A frequent conversation that I have with my patients is lifelong, healthy contact lens wear. My goal for every patient is to obtain optimal vision and comfort with their contact lenses and to be able to wear contact lenses for their entire life if desired. Contact lenses including decorative lenses and contact lenses prescribed for vision correction are classified by the United States Food and Drug Administration (FDA) as medical devices. Thus, an eye examination and valid prescription is needed.

A frequent conversation that I have with my patients is lifelong, healthy contact lens wear. My goal for every patient is to obtain optimal vision and comfort with their contact lenses and to be able to wear contact lenses for their entire life if desired. Contact lenses including decorative lenses and contact lenses prescribed for vision correction are classified by the United States Food and Drug Administration (FDA) as medical devices. Thus, an eye examination and valid prescription is needed.

It is pertinent to review handling with all contact lens wearers and to remind patients of tips for safe contact lens wear [1,2]. It is essential to wash and dry hands prior to handling contact lenses, do not use tap water to disinfect contact lenses, do not rinse contact lens cases in tap water, have caution when swimming and showering with contact lenses, avoid eye rubbing when wearing contact lenses and replace contact lens solution daily (do not top off lens solution). At every visit, we review solutions, wearing time, vision, comfort and contact lens compliance. An easy in office tip is to ask the patient to remove their contact lenses to see if hand washing is performed prior to removal. If not, it is a good opportunity to review the importance of proper hand hygiene.

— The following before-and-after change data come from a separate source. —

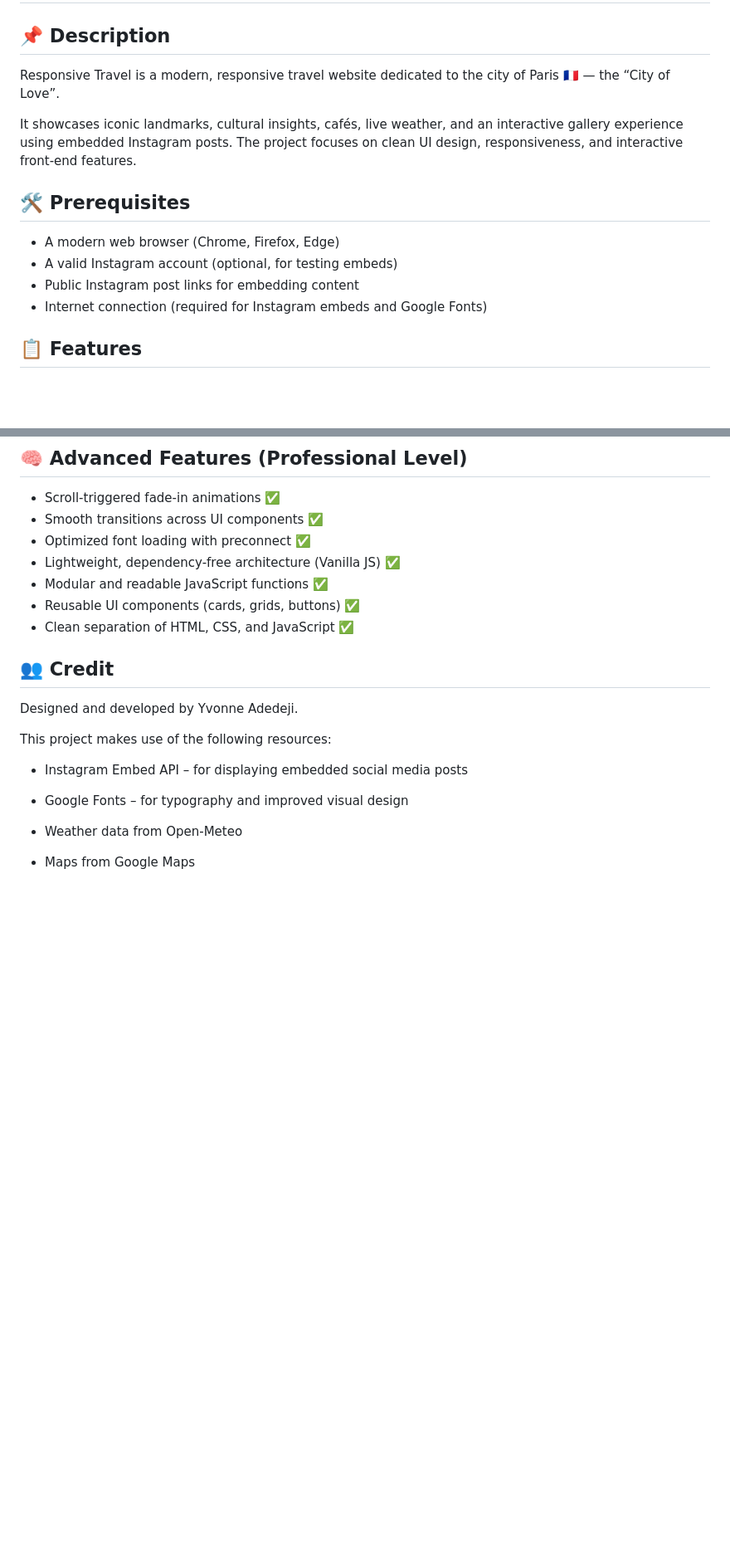
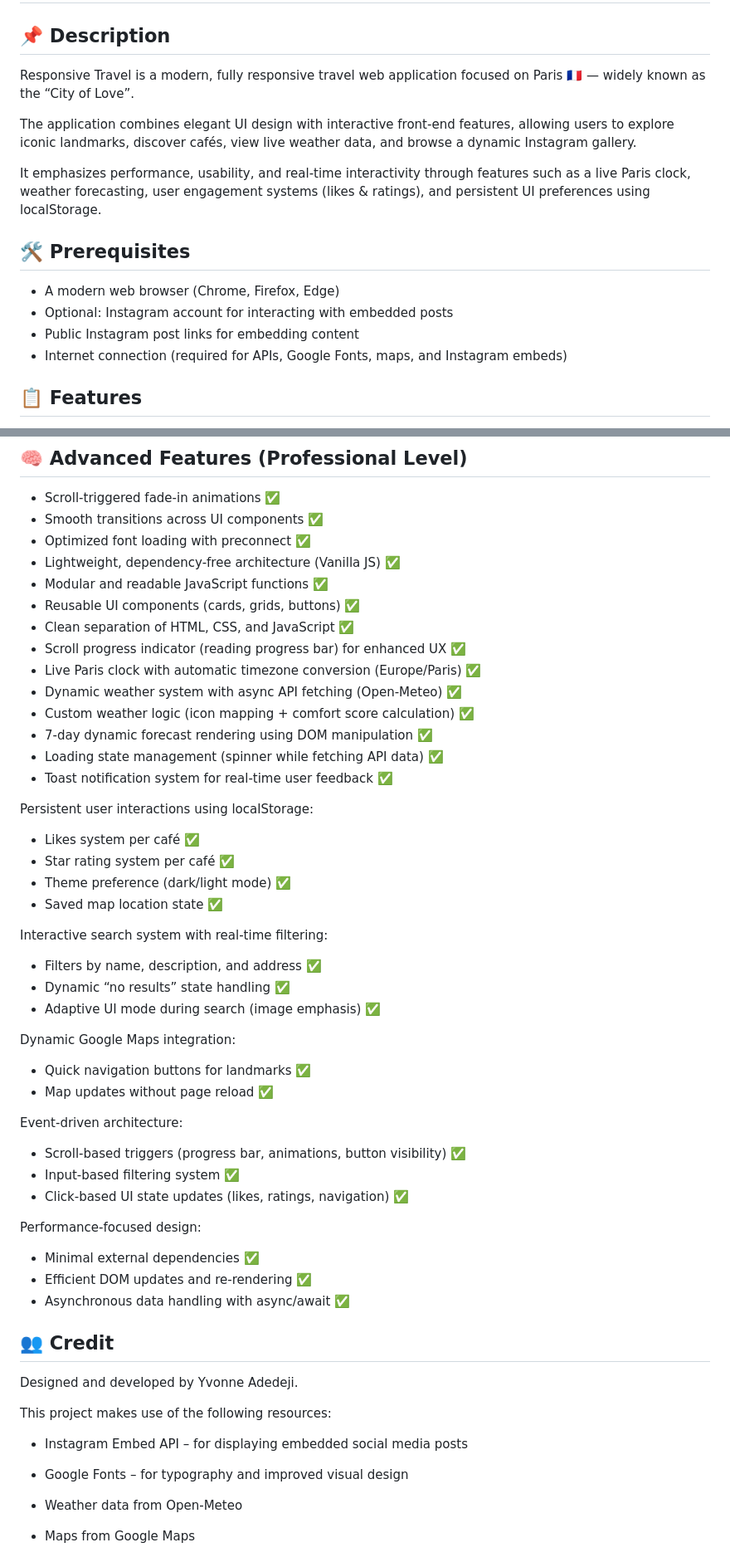
Before and after one commit to yvonnesarah/responsive-travel, a Markdown page: README.md, 2 parts joined by grey strips. Shown at 83% size. Rendered like a GitHub page; blank space fills up the shorter version.

Commit message:
Updated project README

```diff
--- a/README.md
+++ b/README.md
@@ -1,15 +1,17 @@
 # responsive-travel
 
 ## 📌 Description
-Responsive Travel is a modern, responsive travel website dedicated to the city of Paris 🇫🇷 — the “City of Love”.
+Responsive Travel is a modern, fully responsive travel web application focused on Paris 🇫🇷 — widely known as the “City of Love”.
 
-It showcases iconic landmarks, cultural insights, cafés, live weather, and an interactive gallery experience using embedded Instagram posts. The project focuses on clean UI design, responsiveness, and interactive front-end features.
+The application combines elegant UI design with interactive front-end features, allowing users to explore iconic landmarks, discover cafés, view live weather data, and browse a dynamic Instagram gallery.
+
+It emphasizes performance, usability, and real-time interactivity through features such as a live Paris clock, weather forecasting, user engagement systems (likes & ratings), and persistent UI preferences using localStorage.
 
 ## 🛠 Prerequisites
 * A modern web browser (Chrome, Firefox, Edge)
-* A valid Instagram account (optional, for testing embeds)
+* Optional: Instagram account for interacting with embedded posts
 * Public Instagram post links for embedding content
-* Internet connection (required for Instagram embeds and Google Fonts)
+* Internet connection (required for APIs, Google Fonts, maps, and Instagram embeds)
 
 ## 📋 Features
 * Modern and responsive design for multiple screen sizes
@@ -130,6 +137,38 @@ User interaction system:
 * Modular and readable JavaScript functions ✅
 * Reusable UI components (cards, grids, buttons) ✅
 * Clean separation of HTML, CSS, and JavaScript ✅
+* Scroll progress indicator (reading progress bar) for enhanced UX ✅
+* Live Paris clock with automatic timezone conversion (Europe/Paris) ✅
+* Dynamic weather system with async API fetching (Open-Meteo) ✅
+* Custom weather logic (icon mapping + comfort score calculation) ✅
+* 7-day dynamic forecast rendering using DOM manipulation ✅
+* Loading state management (spinner while fetching API data) ✅
+* Toast notification system for real-time user feedback ✅
+
+Persistent user interactions using localStorage:
+* Likes system per café ✅
+* Star rating system per café ✅
+* Theme preference (dark/light mode) ✅
+* Saved map location state ✅
+
+Interactive search system with real-time filtering:
+* Filters by name, description, and address ✅
+* Dynamic “no results” state handling ✅
+* Adaptive UI mode during search (image emphasis) ✅
+
+Dynamic Google Maps integration:
+* Quick navigation buttons for landmarks ✅
+* Map updates without page reload ✅
+
+Event-driven architecture:
+* Scroll-based triggers (progress bar, animations, button visibility) ✅
+* Input-based filtering system ✅
+* Click-based UI state updates (likes, ratings, navigation) ✅
+
+Performance-focused design:
+* Minimal external dependencies ✅
+* Efficient DOM updates and re-rendering ✅
+* Asynchronous data handling with async/await ✅
 
 ## 👥 Credit
 Designed and developed by Yvonne Adedeji.
```
Also changed, not shown: other parts of README.md (+13 -8 lines).
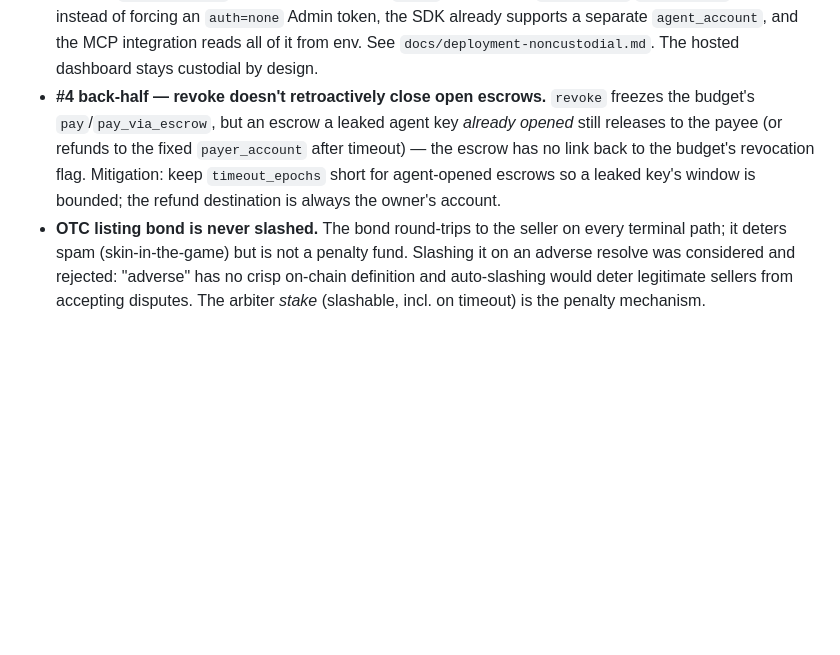
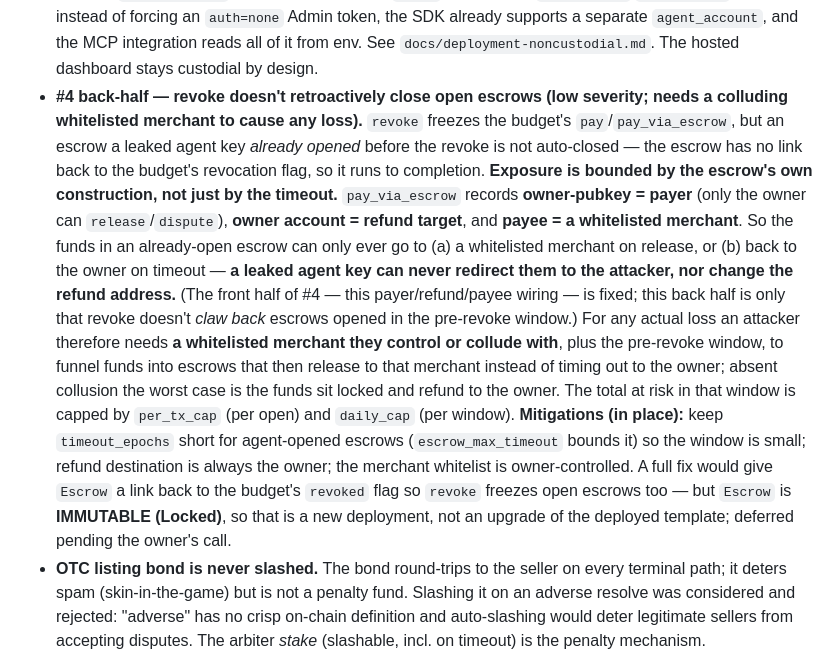
Before and after one commit to 398819892/ootle-agentpay, a Markdown page: docs/audit-notes.md, the part around the change. Drawn GitHub-style; blank space fills up the shorter version.

Commit message:
docs(audit): #4 back-half — document that exposure is bounded by payee=whitelist, not just timeout
The #4 back-half note only listed a timeout mitigation, implying an open-ended 'leaked key drains via escrow' risk. Spell out what the escrow's construction already bounds: pay_via_escrow sets payer=owner-pubkey (only the owner can release/dispute), refund target=owner, payee=whitelisted merchant — so funds in an already-open escrow can only reach a whitelisted merchant or refund to the owner, never the attacker. Any actual loss requires a colluding whitelisted merchant plus the pre-revoke window, capped by per_tx_cap/daily_cap. Front half (this wiring) is fixed; back half is only the lack of claw-back. Full fix needs an Escrow→budget revoked link, but Escrow is IMMUTABLE/Locked = new deployment, deferred to owner.

Docs only; no code or contract change.

Co-Authored-By: Claude Opus 4.8 <noreply@anthropic.com>

```diff
--- a/docs/audit-notes.md
+++ b/docs/audit-notes.md
@@ -622,11 +622,25 @@ half-fixes.
   (or a narrow `permissions`/`credentials` request) instead of forcing an `auth=none` Admin token, the
   SDK already supports a separate `agent_account`, and the MCP integration reads all of it from env.
   See `docs/deployment-noncustodial.md`. The hosted dashboard stays custodial by design.
-- **#4 back-half — revoke doesn't retroactively close open escrows.** `revoke` freezes the budget's
-  `pay`/`pay_via_escrow`, but an escrow a leaked agent key *already opened* still releases to the
-  payee (or refunds to the fixed `payer_account` after timeout) — the escrow has no link back to the
-  budget's revocation flag. Mitigation: keep `timeout_epochs` short for agent-opened escrows so a
-  leaked key's window is bounded; the refund destination is always the owner's account.
+- **#4 back-half — revoke doesn't retroactively close open escrows (low severity; needs a colluding
+  whitelisted merchant to cause any loss).** `revoke` freezes the budget's `pay`/`pay_via_escrow`, but
+  an escrow a leaked agent key *already opened* before the revoke is not auto-closed — the escrow has
+  no link back to the budget's revocation flag, so it runs to completion. **Exposure is bounded by the
+  escrow's own construction, not just by the timeout.** `pay_via_escrow` records **owner-pubkey = payer**
+  (only the owner can `release`/`dispute`), **owner account = refund target**, and **payee = a
+  whitelisted merchant**. So the funds in an already-open escrow can only ever go to (a) a whitelisted
+  merchant on release, or (b) back to the owner on timeout — **a leaked agent key can never redirect
+  them to the attacker, nor change the refund address.** (The front half of #4 — this payer/refund/payee
+  wiring — is fixed; this back half is only that revoke doesn't *claw back* escrows opened in the
+  pre-revoke window.) For any actual loss an attacker therefore needs **a whitelisted merchant they
+  control or collude with**, plus the pre-revoke window, to funnel funds into escrows that then release
+  to that merchant instead of timing out to the owner; absent collusion the worst case is the funds sit
+  locked and refund to the owner. The total at risk in that window is capped by `per_tx_cap` (per open)
+  and `daily_cap` (per window). **Mitigations (in place):** keep `timeout_epochs` short for agent-opened
+  escrows (`escrow_max_timeout` bounds it) so the window is small; refund destination is always the
+  owner; the merchant whitelist is owner-controlled. A full fix would give `Escrow` a link back to the
+  budget's `revoked` flag so `revoke` freezes open escrows too — but `Escrow` is **IMMUTABLE (Locked)**,
+  so that is a new deployment, not an upgrade of the deployed template; deferred pending the owner's call.
 - **OTC listing bond is never slashed.** The bond round-trips to the seller on every terminal path;
   it deters spam (skin-in-the-game) but is not a penalty fund. Slashing it on an adverse resolve was
   considered and rejected: "adverse" has no crisp on-chain definition and auto-slashing would deter
```
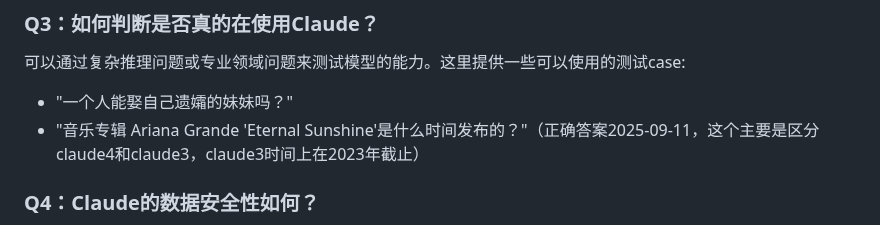
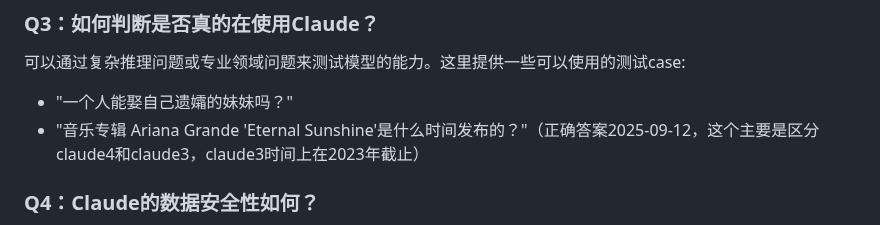
Before and after one commit to claude-chinese/claude, a Markdown page: README.md, the part around one of its changes. Drawn GitHub-style.

Commit message:
Update date in README to 2025-09-12

```diff
--- a/README.md
+++ b/README.md
@@ -70,7 +70,7 @@ Claude 4提供了更强的多模态能力、更准确的分析能力，以及更
 ### Q3：如何判断是否真的在使用Claude？
 可以通过复杂推理问题或专业领域问题来测试模型的能力。这里提供一些可以使用的测试case:
 - "一个人能娶自己遗孀的妹妹吗？"
-- "音乐专辑 Ariana Grande 'Eternal Sunshine'是什么时间发布的？"（正确答案2025-09-11，这个主要是区分claude4和claude3，claude3时间上在2023年截止）
+- "音乐专辑 Ariana Grande 'Eternal Sunshine'是什么时间发布的？"（正确答案2025-09-12，这个主要是区分claude4和claude3，claude3时间上在2023年截止）
 
 ### Q4：Claude的数据安全性如何？
 Claude内置了强大的安全机制，不会泄露敏感信息，也不会生成有害内容。但建议用户在使用时仍然避免输入个人敏感信息。
```
Also changed, not shown: other parts of README.md (+1 -1 lines).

In a case series of twelve novice contact lens wearers who were evaluated urgently for acute eye pain and redness after wearing plano decorative contact lenses, none of the contact lenses were dispensed by eye care professionals [3]. Four patients developed blinding infections due to the causative organisms staphylococci, Pseudomonas, and acanthamoeba that necessitated hospital admission. A penetrating keratoplasty was needed in one patient. In a survey of one hundred fifty-nine patients, thirty-seven (23%) used decorative contact lenses [3]. Lenses were obtained from an unlicensed provider 51% of the time. Education about lens care and handling was significantly associated with acquiring lenses from licensed providers (R = 0.74, P < 0.0001). Those who acquire lenses from unauthorized providers are significantly less likely to be instructed on appropriate lens use and care. Contact lens wearers may experience acute vision-threatening infections and inflammation.

It is vital to explain to our patients and the public that contact lenses are medical devices and require a valid contact lens prescription. If adverse events are seen, report them. There are many know sellers of illegal contact lenses in the United States. If any illegal sales of contact lenses are suspected or if any adverse events from illegal contact lenses are detected, it is important to report these activities on stopillegalCLs@aoa.org and to MedWatch, the FDA Safety Information and Adverse Event Reporting program (https://www.fda.gov/MedWatch/). Beyond contact lenses, we need to educate the public about the importance of an eye examination. We all know that a multitude of systemic conditions such as diabetes, hypertension, melanoma, to list a few, can be found with an eye examination. It is now for public education of the importance of a contact lens and comprehensive eye examination.

For additional information, I personally invite you to join the American Optometric Association Contact Lens & Cornea Section and the American Academy of Optometry Section on Cornea, Contact Lenses and Refractive Technologies. 


References

  1. Zimmerman AB, Richdale K, Mitchell GL, et al. Water Exposure is a Common Risk Behavior Among Soft and Gas-Permeable Contact Lens Wearers. Cornea. 2017 Aug;36(8):995-1001. doi: 10.1097/ICO.0000000000001204.
  2. https://www.cdc.gov/contactlenses/water-and-contact-lenses.html Accessed March 2019.
  3. Steinemann TL, Fletcher M, Bonny AE. Over-the-counter decorative contact lenses: Cosmetic or Medical Devices? A Case Series. Eye Contact Lens. 2005 Sep;31(5):194-200.